Britain's housing market shirks off banks trying to curb mortgage lending
There was a 33% increase in mortgage approvals over the year to April 2014, said the UK's Council of Mortgage LendersReuters

Mortgage lending for home purchases was a third higher over the year in April, despite the market regulator applying the brake.

The Council of Mortgage Lenders (CML), which represents the industry's institutions, said there were 53,200 loans approved for house purchases in April 2014, a 33% increase on the same month a year before. Over the month this was a 1% rise.

This is despite the Financial Conduct Authority (FCA) imposing tougher affordability tests on lenders, which force them to be more diligent in who they lend to by making sure borrowers can make repayments in a number of different scenarios, such as a hike in interest rates.

It was the result of the FCA's Mortgage Market Review (MMR) and is intended to curb riskier lending, particularly because house prices are on the rise. This means borrowers have to take on larger debt in order to purchase a property.

Figures from the Office for National Statistics (ONS) show the average price of a UK home hitting £252,000 in the year to March 2014, an 8% increase on the year before.

"First-time buyers and home movers continue to be key drivers in the growth of the market and, despite fears that MMR preparations may hinder this momentum, we have seen a continued year-on-year upward trend every month in 2014," said Paul Smee, director general of the CML.

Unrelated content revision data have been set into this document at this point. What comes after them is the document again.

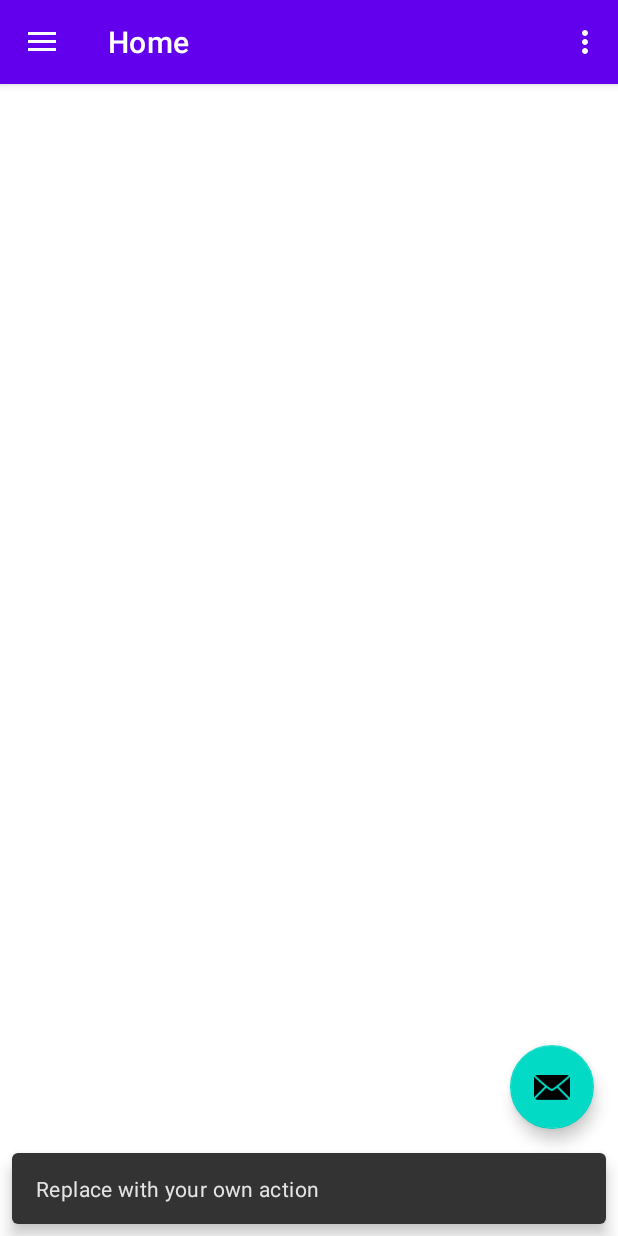
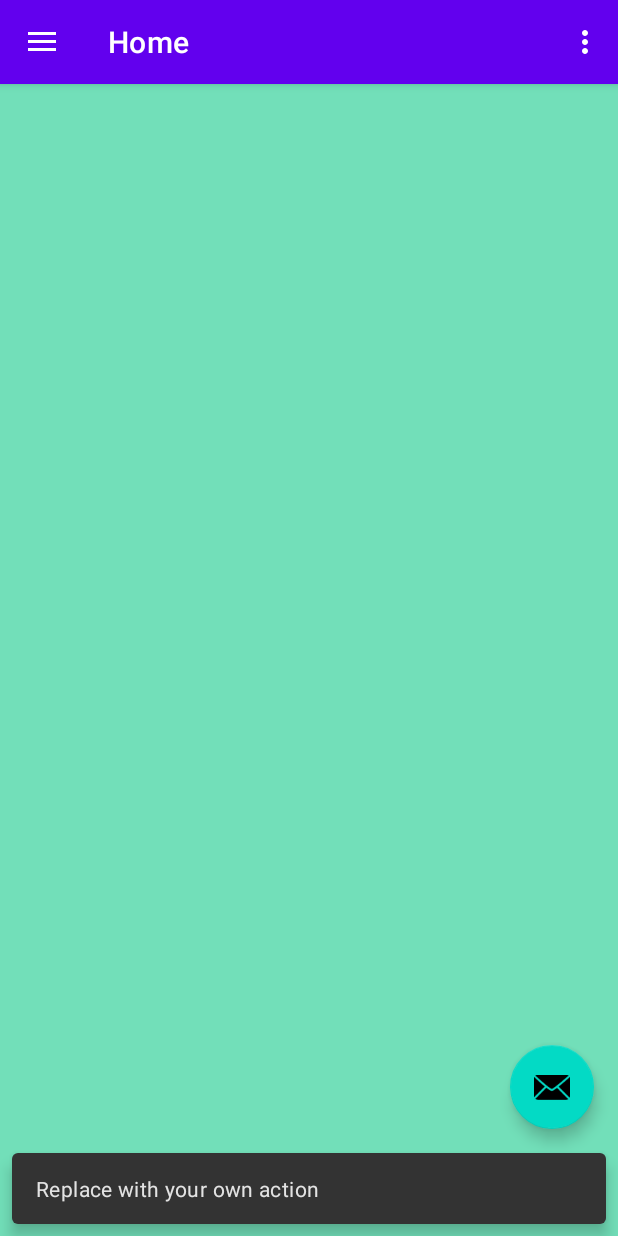
Before and after one commit to brandonicoll/AugmentedSecuritySystem, an Android app: the screen it shows after launch (MainActivity), after a tap on an icon or button, on a phone screen of 412 x 824 dp. Run offline under Robolectric (Android 15) with nearby library versions, the phone set to English and light mode, and no system bars; our stand-ins replace Firebase (no records; nobody signed in at launch, a user with empty details on screens opened directly), navigation-ui.

Commit message:
added blue background

```diff
--- a/app/src/main/res/layout/fragment_gallery.xml
+++ b/app/src/main/res/layout/fragment_gallery.xml
@@ -4,6 +4,7 @@
     xmlns:tools="http://schemas.android.com/tools"
     android:layout_width="match_parent"
     android:layout_height="match_parent"
+    android:background="#C64AD6A5"
     tools:context=".ui.gallery.GalleryFragment">
 
     <TextView
@@ -14,6 +15,7 @@
         android:layout_marginTop="8dp"
         android:layout_marginEnd="8dp"
         android:textAlignment="center"
+        android:textColor="#E10707"
         android:textSize="20sp"
         app:layout_constraintBottom_toBottomOf="parent"
         app:layout_constraintEnd_toEndOf="parent"
```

"The UK picture continues to mask a disparate set of varied local conditions, but overall we expect lending levels to continue to build on the foundation of growth we have seen over the past 12 months."

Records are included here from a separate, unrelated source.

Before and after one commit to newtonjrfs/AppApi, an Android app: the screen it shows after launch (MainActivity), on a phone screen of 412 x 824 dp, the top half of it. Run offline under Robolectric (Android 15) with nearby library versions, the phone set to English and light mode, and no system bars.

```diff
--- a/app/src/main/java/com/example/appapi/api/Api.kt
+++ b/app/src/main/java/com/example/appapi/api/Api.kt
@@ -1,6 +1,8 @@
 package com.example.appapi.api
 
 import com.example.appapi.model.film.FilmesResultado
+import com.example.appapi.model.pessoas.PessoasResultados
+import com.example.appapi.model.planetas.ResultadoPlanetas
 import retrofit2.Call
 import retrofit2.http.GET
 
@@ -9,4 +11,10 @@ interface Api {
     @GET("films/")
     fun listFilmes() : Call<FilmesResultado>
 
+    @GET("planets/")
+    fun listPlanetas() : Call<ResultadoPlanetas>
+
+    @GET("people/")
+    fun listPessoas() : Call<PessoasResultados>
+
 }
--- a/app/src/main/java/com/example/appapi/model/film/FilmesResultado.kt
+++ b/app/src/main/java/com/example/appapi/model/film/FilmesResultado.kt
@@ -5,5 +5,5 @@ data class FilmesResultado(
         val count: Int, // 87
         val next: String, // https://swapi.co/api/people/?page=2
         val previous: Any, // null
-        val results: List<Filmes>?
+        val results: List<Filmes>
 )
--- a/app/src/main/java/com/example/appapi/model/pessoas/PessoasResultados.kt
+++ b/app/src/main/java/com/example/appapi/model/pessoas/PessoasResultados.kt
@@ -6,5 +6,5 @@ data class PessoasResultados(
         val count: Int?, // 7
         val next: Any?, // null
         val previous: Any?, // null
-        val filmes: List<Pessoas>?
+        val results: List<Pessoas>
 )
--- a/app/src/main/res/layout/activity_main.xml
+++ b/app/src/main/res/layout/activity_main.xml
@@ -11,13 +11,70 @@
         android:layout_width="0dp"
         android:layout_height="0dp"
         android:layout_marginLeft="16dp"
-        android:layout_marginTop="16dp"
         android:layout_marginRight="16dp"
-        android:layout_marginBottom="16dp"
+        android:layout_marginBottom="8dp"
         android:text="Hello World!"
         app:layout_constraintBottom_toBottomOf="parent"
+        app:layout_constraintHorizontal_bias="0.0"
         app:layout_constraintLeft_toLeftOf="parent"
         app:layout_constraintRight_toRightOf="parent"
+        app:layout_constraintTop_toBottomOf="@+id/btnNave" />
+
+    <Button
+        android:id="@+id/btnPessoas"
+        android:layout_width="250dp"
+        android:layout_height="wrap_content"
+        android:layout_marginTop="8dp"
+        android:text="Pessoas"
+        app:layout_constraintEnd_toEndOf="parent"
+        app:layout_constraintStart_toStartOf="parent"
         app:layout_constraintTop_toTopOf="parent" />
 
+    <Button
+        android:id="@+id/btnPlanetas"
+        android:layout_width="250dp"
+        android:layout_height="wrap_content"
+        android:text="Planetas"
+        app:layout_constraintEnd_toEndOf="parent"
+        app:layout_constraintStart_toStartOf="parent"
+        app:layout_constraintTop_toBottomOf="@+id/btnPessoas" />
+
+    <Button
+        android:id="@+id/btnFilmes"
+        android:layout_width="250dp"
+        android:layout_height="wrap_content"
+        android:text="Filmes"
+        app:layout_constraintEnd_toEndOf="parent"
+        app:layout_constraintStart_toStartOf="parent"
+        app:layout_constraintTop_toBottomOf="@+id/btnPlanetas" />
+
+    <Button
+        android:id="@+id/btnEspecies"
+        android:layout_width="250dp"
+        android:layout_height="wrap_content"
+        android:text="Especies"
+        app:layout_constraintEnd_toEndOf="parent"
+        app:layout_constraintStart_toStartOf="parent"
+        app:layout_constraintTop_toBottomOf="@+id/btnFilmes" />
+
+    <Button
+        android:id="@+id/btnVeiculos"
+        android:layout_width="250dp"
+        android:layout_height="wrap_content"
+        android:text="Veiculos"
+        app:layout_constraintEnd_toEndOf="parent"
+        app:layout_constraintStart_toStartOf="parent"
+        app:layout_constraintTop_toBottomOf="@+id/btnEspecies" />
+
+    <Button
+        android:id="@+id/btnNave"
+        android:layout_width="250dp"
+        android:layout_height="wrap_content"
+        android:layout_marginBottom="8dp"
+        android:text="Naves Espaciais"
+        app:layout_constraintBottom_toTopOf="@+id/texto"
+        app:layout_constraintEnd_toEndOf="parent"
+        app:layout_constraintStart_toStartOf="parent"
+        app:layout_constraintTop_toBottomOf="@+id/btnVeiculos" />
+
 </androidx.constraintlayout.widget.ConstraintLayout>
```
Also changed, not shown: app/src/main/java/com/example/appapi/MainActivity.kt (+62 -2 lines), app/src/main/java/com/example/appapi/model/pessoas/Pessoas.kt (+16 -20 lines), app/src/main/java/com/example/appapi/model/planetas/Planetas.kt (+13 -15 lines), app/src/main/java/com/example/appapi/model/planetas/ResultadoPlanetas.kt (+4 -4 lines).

In a separate survey, the Royal Institute of Chartered Surveys (Rics) said its house price balance hit +57 in May, up from +55 in April. This is the difference between those surveyors polled reporting higher or lower house prices. This is close to the 12-year high of +58 in March.

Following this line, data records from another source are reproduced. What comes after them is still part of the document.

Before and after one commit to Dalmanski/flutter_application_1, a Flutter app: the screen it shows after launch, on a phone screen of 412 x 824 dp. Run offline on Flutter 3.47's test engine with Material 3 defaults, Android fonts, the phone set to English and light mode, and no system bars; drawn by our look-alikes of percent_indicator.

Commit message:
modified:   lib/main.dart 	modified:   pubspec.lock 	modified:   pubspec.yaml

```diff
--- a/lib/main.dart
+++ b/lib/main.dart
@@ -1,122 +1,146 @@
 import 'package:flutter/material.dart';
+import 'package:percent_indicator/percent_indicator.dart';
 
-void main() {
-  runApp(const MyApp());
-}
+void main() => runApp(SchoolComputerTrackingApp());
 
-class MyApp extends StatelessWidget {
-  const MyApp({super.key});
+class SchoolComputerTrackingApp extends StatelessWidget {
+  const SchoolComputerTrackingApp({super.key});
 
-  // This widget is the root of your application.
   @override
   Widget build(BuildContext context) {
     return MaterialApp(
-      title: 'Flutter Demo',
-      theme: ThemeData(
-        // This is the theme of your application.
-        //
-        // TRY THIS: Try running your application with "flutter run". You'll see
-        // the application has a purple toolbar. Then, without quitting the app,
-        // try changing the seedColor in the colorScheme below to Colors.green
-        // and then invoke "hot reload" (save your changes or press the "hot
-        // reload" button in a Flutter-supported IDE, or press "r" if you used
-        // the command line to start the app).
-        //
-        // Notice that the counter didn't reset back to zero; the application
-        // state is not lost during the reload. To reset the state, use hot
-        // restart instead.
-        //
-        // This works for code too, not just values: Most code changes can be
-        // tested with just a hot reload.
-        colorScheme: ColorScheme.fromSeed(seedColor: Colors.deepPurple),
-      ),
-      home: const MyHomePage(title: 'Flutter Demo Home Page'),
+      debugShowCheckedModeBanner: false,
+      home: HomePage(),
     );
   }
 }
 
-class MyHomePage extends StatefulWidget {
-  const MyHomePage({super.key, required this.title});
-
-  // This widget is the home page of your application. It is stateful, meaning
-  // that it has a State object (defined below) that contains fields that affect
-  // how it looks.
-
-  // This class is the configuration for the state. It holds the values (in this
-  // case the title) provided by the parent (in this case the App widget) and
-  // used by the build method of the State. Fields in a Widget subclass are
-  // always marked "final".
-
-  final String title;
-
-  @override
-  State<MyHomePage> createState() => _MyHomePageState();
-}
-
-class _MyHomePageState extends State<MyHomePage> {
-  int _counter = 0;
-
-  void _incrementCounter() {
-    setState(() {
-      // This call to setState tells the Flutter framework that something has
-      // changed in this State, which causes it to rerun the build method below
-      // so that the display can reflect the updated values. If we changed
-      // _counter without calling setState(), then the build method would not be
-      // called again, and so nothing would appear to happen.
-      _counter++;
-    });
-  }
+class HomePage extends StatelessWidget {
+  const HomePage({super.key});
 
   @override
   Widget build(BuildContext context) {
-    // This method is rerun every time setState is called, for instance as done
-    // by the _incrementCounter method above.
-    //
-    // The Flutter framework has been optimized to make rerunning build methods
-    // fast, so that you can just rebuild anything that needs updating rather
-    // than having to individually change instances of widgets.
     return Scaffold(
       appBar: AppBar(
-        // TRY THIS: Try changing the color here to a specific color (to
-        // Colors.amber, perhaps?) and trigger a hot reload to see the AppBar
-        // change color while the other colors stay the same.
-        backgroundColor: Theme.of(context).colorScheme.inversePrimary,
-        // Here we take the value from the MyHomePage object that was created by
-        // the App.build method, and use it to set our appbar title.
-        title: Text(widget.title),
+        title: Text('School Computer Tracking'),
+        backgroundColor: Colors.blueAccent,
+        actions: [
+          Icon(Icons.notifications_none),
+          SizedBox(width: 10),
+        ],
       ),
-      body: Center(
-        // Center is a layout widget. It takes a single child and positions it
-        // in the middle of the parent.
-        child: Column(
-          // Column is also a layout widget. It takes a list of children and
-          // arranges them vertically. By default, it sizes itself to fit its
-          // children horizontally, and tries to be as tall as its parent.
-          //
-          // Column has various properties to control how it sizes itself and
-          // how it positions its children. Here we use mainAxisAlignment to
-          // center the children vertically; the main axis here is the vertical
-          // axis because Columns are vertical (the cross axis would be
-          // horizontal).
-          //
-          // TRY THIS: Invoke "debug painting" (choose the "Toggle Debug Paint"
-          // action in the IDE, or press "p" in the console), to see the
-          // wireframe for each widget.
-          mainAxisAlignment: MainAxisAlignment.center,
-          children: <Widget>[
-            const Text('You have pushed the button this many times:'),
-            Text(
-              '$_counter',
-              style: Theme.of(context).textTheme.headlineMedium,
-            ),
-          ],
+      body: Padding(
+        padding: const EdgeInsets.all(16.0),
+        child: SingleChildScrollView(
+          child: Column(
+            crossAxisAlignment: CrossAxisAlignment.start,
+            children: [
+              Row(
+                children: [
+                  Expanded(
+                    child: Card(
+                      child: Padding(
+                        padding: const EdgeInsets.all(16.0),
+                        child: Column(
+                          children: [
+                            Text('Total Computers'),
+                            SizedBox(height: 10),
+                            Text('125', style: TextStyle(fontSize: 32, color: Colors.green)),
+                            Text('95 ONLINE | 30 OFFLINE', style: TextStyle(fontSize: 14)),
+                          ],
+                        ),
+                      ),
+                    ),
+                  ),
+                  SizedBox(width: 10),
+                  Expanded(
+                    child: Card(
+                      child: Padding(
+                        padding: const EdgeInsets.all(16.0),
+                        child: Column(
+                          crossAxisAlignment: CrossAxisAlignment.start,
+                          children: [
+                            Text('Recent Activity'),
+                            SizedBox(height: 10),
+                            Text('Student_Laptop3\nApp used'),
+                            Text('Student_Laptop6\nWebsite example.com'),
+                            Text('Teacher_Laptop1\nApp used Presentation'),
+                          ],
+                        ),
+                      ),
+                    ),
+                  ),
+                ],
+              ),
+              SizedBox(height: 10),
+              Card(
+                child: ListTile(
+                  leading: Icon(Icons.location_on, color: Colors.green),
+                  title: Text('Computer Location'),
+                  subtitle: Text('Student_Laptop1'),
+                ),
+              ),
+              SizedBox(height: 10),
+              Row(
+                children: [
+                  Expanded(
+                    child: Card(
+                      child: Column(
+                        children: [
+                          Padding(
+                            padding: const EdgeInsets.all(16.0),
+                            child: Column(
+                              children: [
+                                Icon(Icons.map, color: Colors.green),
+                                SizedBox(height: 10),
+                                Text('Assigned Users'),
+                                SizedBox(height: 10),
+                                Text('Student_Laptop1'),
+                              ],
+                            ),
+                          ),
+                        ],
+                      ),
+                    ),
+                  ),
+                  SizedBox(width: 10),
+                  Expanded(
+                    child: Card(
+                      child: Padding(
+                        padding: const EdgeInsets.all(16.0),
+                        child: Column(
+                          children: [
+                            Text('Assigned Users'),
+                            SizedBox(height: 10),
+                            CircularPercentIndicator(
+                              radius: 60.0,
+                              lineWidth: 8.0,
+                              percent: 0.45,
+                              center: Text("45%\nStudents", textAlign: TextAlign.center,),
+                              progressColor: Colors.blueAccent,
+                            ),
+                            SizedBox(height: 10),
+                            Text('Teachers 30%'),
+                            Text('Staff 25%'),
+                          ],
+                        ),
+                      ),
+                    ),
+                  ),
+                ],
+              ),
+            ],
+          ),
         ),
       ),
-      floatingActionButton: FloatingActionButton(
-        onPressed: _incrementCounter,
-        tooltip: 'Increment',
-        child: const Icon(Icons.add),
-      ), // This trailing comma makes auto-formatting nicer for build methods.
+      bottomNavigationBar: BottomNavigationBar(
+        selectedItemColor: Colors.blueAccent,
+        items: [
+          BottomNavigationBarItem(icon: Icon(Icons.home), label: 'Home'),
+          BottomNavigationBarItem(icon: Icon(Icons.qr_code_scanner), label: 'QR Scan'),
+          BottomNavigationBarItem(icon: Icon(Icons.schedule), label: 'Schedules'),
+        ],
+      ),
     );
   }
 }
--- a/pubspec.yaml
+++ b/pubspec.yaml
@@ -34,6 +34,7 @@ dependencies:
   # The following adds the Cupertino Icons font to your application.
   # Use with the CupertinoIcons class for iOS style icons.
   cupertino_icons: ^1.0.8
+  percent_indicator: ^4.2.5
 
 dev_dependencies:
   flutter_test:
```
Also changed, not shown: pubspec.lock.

Mortgages have been cheaper and easier to access thanks to the Bank of England's record-low base rate of 0.5%, a recovering economy, and schemes such as Help to Buy.